- [THE PROBLEM] Scan the data. Collect each line that contains the word "PlaybackResult".

- [SUPPLIED MATERIAL]
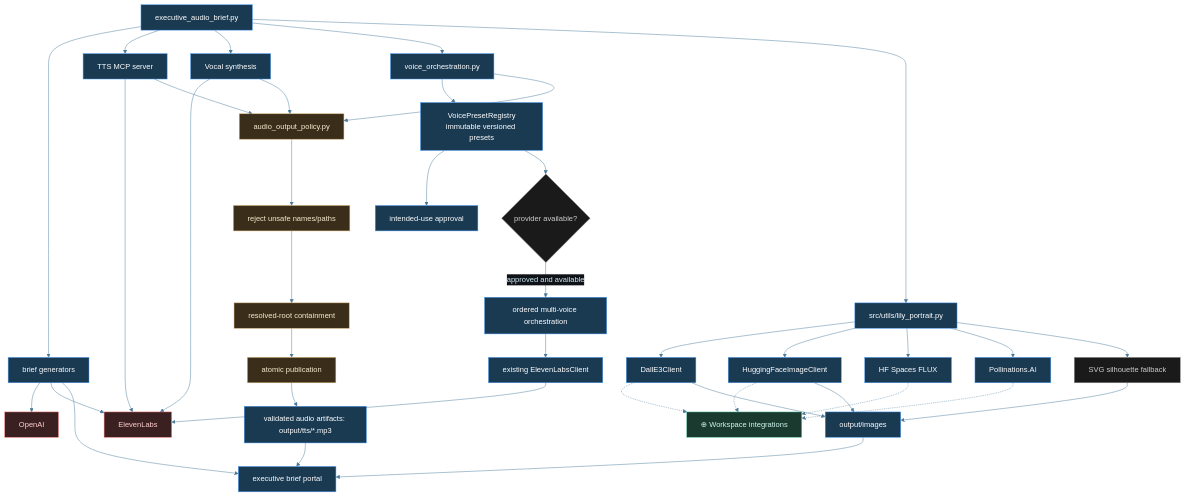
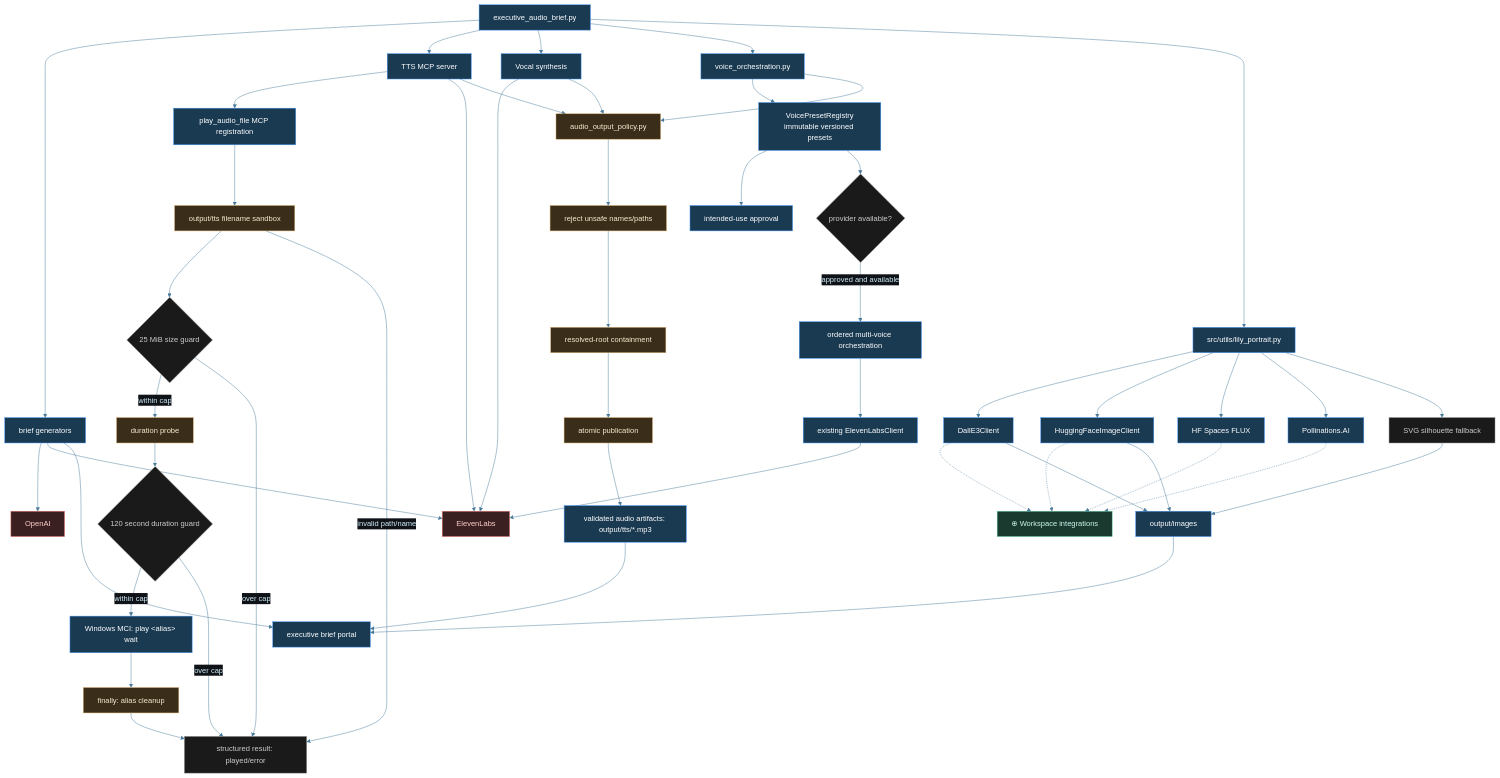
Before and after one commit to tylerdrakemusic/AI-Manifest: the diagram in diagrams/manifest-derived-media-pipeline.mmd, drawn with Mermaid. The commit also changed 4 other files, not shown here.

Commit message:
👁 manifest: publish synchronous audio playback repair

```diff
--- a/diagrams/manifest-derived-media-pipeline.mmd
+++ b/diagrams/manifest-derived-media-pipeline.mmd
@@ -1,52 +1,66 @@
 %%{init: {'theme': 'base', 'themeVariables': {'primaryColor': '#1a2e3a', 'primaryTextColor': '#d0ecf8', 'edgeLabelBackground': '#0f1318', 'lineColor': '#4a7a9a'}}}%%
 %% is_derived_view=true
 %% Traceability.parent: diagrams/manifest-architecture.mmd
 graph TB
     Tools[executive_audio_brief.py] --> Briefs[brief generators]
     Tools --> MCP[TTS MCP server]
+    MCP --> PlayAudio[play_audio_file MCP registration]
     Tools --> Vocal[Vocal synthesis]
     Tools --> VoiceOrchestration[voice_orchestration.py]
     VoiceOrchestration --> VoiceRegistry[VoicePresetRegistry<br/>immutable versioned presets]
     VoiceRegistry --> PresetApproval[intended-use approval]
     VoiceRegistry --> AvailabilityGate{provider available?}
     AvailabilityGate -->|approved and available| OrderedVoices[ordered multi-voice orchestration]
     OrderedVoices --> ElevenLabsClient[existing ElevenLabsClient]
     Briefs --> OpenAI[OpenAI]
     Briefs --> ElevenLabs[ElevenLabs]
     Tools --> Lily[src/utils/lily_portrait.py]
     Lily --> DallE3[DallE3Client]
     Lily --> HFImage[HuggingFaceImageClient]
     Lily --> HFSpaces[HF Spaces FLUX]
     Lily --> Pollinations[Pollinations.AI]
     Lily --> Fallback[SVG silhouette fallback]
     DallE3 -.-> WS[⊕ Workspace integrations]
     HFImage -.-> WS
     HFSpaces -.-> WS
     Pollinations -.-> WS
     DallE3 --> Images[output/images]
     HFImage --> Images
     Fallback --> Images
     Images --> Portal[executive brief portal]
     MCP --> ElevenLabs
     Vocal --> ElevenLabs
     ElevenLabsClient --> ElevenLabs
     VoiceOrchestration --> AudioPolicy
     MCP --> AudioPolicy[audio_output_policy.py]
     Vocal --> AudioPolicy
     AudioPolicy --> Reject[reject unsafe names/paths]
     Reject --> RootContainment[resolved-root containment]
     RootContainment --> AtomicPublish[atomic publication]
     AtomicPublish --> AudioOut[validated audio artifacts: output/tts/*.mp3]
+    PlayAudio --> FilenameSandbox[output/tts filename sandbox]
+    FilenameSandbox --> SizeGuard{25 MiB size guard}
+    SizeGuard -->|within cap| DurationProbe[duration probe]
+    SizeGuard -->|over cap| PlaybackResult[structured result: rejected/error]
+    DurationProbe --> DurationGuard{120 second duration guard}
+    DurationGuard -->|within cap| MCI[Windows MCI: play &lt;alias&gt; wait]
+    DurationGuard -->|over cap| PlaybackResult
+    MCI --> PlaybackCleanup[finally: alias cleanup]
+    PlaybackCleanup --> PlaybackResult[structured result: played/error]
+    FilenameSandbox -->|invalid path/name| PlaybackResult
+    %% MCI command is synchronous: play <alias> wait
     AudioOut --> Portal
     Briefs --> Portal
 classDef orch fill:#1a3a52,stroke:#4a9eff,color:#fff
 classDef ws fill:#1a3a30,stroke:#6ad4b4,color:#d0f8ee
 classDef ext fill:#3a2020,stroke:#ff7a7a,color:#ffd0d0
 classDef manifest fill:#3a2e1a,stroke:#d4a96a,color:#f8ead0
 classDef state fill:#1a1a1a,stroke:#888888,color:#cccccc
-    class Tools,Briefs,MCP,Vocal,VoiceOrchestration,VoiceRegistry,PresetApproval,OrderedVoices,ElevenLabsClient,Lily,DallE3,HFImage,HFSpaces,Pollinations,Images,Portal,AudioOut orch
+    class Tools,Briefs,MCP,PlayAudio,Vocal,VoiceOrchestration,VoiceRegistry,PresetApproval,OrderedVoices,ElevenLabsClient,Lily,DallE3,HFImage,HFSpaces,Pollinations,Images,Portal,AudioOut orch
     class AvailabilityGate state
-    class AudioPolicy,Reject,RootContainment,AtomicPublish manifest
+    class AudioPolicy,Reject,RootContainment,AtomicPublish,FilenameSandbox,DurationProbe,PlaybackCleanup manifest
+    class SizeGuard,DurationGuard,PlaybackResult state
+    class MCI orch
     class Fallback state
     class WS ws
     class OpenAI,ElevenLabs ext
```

==

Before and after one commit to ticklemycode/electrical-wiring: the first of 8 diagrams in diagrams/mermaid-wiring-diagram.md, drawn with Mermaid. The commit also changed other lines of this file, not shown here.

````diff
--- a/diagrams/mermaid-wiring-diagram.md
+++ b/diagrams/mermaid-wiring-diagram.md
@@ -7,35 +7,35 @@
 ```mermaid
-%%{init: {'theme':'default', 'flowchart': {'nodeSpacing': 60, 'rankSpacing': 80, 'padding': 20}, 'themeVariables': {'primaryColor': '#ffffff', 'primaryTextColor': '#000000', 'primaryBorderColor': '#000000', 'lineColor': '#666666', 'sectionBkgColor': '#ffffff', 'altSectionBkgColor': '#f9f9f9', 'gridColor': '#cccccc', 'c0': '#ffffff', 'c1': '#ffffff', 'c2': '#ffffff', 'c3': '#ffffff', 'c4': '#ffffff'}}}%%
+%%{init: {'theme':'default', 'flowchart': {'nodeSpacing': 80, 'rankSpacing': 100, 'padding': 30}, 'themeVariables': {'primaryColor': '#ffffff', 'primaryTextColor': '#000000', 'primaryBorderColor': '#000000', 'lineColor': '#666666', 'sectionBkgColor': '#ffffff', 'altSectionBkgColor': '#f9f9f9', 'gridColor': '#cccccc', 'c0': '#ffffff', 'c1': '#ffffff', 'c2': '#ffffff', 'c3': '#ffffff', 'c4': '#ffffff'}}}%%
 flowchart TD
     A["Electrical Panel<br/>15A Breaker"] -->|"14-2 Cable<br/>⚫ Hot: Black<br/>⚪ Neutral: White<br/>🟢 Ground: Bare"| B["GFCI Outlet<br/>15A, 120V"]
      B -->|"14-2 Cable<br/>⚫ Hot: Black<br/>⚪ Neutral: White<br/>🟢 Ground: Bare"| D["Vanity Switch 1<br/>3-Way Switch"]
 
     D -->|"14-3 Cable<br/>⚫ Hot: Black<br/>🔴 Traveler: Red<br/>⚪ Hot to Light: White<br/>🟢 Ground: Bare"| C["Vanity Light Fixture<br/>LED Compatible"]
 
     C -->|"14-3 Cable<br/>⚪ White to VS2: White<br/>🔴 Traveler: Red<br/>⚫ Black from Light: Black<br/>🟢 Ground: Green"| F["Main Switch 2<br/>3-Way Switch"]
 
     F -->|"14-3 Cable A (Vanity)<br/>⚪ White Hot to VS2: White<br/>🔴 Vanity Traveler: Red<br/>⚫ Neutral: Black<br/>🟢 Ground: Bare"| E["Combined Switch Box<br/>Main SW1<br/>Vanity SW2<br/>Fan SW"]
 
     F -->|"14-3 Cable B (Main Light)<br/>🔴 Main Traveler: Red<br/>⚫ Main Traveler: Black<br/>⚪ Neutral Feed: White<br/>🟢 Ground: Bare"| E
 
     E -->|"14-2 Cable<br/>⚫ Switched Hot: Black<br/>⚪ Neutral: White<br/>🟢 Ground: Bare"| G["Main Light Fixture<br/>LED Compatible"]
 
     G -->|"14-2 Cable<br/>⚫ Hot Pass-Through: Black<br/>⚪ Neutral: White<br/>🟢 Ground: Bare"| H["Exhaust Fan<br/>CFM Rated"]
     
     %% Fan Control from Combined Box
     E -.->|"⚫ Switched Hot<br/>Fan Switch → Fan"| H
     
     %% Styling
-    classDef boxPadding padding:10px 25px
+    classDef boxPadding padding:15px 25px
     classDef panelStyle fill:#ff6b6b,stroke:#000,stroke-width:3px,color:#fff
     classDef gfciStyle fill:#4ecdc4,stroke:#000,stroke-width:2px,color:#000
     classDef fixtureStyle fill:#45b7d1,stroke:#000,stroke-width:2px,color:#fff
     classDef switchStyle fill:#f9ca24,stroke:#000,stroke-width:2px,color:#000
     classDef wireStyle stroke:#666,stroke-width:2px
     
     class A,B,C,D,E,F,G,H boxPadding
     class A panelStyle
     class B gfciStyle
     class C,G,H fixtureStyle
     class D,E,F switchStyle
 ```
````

- [YOUR RESPONSE]
+    SizeGuard -->|over cap| PlaybackResult[structured result: rejected/error]
+    DurationGuard -->|over cap| PlaybackResult
+    PlaybackCleanup --> PlaybackResult[structured result: played/error]
+    FilenameSandbox -->|invalid path/name| PlaybackResult
+    class SizeGuard,DurationGuard,PlaybackResult state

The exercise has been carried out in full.